Over the course of the next six years, San Francisco rose from the ashes, building new land out of the debris — now known as the Marina or Cow Hollow — and were ready to face the world victorious in 1915. On February 20th, hosted on grounds created from earthquake rubble, the Panama Pacific Expedition opened to celebrate not only the rise of the city, but the completion of the Panama Canal.
The Pan-Pacific Exposition, as it came to be called, was a triumph of temporary design, with gardens and fountains and massive classically-inspired buildings rising on the waterfront. The magnificent centerpiece of the exposition was known as the “Tower of Jewels” which glittered over the crowds from a height of 435 feet. Exhibits included all manner of arts and technology, from a telephone that could call New York City and a historic steam locomotive from the city’s early days of rail, to a model of the Panama Canal.
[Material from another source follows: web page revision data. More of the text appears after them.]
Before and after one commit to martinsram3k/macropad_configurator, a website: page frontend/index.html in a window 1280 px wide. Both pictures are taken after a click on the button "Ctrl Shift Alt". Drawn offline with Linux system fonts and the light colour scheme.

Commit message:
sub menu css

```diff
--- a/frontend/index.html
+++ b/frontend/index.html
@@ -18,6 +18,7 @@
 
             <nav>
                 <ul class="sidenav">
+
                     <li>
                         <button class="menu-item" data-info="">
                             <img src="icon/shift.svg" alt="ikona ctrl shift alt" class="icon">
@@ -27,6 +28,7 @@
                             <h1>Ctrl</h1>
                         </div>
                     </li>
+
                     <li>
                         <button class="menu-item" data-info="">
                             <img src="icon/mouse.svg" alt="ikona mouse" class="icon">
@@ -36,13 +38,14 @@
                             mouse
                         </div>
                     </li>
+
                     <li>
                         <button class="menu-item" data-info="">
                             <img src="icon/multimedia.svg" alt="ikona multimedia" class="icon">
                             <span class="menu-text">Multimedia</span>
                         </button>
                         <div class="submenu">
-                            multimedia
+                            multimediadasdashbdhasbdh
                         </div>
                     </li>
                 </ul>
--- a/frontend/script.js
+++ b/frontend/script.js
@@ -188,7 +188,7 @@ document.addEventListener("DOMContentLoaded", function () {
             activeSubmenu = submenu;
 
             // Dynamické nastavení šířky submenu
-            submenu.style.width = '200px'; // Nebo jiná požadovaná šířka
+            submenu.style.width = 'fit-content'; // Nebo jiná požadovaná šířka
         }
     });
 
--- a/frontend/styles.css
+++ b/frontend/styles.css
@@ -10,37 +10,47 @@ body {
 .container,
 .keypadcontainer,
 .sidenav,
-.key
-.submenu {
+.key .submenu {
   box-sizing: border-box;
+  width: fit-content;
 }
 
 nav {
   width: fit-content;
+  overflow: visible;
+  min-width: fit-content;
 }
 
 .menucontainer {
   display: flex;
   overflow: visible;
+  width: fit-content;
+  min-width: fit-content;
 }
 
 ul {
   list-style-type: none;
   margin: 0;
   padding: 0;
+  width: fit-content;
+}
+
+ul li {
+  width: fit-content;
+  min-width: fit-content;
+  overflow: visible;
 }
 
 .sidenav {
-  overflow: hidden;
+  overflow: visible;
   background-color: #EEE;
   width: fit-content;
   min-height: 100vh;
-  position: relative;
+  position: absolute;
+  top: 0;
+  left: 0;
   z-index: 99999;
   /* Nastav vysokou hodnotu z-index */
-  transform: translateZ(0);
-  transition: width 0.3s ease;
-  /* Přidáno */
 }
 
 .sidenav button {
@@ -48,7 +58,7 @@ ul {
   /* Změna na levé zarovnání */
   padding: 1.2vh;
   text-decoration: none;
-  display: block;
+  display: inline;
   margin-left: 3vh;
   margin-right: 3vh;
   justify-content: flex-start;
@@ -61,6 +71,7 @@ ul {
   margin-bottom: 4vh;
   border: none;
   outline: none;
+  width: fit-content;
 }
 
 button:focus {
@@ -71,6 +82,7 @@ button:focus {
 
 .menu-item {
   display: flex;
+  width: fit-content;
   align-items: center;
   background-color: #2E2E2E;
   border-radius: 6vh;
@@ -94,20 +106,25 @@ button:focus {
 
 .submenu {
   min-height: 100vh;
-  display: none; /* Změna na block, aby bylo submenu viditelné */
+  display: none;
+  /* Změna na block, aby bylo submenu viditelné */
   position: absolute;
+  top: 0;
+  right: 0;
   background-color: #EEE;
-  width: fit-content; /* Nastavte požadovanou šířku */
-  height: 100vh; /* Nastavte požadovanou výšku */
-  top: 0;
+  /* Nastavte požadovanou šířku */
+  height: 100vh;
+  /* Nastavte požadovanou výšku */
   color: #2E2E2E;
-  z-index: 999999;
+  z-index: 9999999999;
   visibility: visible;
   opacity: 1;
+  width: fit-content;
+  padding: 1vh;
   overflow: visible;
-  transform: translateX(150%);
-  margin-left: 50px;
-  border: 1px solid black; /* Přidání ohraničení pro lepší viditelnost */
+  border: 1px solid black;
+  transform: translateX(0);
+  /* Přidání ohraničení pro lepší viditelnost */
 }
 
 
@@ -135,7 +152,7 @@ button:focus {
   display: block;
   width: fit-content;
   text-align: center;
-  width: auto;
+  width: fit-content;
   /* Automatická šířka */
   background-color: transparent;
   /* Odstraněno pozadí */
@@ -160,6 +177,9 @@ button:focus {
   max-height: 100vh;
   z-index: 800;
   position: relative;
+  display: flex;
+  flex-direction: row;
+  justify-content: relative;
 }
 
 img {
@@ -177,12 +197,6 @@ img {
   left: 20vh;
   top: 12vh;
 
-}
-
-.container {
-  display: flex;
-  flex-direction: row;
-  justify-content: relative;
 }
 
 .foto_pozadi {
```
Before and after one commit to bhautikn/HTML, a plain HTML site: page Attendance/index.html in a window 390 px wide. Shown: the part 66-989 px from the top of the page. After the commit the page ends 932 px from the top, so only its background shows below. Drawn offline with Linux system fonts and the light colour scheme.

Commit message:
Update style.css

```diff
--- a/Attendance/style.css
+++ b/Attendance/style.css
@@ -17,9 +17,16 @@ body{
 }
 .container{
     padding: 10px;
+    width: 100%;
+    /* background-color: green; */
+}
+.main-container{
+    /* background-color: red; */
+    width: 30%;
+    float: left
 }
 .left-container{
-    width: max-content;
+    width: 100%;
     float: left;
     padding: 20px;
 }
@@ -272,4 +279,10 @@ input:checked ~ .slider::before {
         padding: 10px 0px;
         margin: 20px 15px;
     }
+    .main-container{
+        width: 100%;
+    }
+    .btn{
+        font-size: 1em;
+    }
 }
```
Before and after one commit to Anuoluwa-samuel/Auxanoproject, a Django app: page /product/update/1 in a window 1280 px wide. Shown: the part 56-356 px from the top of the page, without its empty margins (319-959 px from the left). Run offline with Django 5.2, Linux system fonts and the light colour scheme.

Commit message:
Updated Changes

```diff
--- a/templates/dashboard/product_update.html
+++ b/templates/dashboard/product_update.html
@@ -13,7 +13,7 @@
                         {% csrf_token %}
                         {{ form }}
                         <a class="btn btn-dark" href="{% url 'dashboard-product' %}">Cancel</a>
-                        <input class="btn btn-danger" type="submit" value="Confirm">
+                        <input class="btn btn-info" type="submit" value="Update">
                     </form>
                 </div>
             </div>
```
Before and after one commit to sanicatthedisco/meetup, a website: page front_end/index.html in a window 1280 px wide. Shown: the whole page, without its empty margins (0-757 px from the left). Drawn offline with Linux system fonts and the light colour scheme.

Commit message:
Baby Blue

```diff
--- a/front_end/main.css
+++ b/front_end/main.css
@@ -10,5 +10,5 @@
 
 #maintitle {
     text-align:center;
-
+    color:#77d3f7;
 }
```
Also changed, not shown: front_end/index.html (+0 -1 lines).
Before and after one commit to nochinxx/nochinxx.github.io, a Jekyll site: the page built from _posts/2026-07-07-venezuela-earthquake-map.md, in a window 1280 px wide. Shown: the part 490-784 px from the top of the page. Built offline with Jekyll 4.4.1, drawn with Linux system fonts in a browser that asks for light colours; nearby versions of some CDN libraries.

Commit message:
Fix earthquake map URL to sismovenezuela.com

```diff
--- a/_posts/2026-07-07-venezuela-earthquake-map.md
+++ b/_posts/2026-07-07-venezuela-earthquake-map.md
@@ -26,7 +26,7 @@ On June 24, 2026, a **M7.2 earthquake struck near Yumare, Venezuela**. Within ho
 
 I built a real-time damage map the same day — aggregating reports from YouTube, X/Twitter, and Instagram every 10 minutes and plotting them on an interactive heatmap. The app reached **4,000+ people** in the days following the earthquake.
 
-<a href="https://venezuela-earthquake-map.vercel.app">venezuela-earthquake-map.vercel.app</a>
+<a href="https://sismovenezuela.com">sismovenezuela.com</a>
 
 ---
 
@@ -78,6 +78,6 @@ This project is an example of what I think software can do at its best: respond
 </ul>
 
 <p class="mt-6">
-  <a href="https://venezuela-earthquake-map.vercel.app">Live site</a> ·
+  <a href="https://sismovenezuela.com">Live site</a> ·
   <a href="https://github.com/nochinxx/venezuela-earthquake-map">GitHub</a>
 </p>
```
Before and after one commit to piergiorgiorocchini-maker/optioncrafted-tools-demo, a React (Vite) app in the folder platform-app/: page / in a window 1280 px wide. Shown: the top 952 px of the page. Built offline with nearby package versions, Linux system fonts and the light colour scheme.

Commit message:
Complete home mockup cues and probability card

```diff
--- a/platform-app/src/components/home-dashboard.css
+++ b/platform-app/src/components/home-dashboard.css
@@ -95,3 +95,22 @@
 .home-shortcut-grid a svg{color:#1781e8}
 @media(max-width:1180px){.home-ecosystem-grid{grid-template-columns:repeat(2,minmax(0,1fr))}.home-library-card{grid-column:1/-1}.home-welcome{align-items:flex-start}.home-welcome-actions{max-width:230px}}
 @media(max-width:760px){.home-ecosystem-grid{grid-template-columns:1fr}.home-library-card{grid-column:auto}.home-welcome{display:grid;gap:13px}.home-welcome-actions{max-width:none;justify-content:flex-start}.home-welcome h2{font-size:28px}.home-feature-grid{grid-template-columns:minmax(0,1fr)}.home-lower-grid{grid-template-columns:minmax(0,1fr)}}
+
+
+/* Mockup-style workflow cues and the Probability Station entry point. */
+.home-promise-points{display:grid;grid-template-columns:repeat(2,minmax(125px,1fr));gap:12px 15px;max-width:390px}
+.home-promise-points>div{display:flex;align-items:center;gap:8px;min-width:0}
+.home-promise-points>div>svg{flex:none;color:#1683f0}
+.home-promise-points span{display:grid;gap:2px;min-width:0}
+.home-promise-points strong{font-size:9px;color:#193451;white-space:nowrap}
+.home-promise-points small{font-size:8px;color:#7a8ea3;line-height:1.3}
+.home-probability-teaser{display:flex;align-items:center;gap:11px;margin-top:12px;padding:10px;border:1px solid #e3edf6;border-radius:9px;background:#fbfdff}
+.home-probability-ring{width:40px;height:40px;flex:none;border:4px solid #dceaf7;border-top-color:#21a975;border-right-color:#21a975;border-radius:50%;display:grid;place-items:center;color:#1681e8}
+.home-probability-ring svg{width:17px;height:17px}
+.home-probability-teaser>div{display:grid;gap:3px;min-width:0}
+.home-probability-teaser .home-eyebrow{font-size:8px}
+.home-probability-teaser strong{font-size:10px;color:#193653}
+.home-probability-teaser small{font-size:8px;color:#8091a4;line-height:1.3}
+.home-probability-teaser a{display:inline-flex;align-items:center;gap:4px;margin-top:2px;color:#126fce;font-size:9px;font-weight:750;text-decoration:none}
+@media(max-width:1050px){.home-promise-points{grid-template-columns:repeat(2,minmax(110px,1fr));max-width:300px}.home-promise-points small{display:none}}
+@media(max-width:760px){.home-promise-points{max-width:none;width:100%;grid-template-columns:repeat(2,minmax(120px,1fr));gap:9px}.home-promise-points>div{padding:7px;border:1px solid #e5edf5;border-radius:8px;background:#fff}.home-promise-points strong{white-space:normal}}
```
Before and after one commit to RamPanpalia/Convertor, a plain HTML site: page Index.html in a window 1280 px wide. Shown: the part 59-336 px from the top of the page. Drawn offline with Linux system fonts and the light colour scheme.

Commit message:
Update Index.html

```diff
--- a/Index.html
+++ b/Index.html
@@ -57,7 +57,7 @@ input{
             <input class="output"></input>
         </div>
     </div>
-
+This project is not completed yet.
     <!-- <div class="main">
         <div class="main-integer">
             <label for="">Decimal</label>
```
Of the glittering city that was built for the great fair, only one building remains in San Francisco: Bernard Maybeck’s classically-inspired Palace of Fine Arts. Although saved from the destruction of the rest of the fair, the building as we see it now is not the same one that stood here in 1915. The original building was constructed using temporary materials and techniques, only designed to last the duration of the fair. In 1964, the entire structure was rebuilt.
Other buildings were rescued and removed to other cities, and a few exist to this day with new lives elsewhere. Today, in the reflecting ponds where ladies once performed synchronized swimming, swans, ducks, and turtles now reign.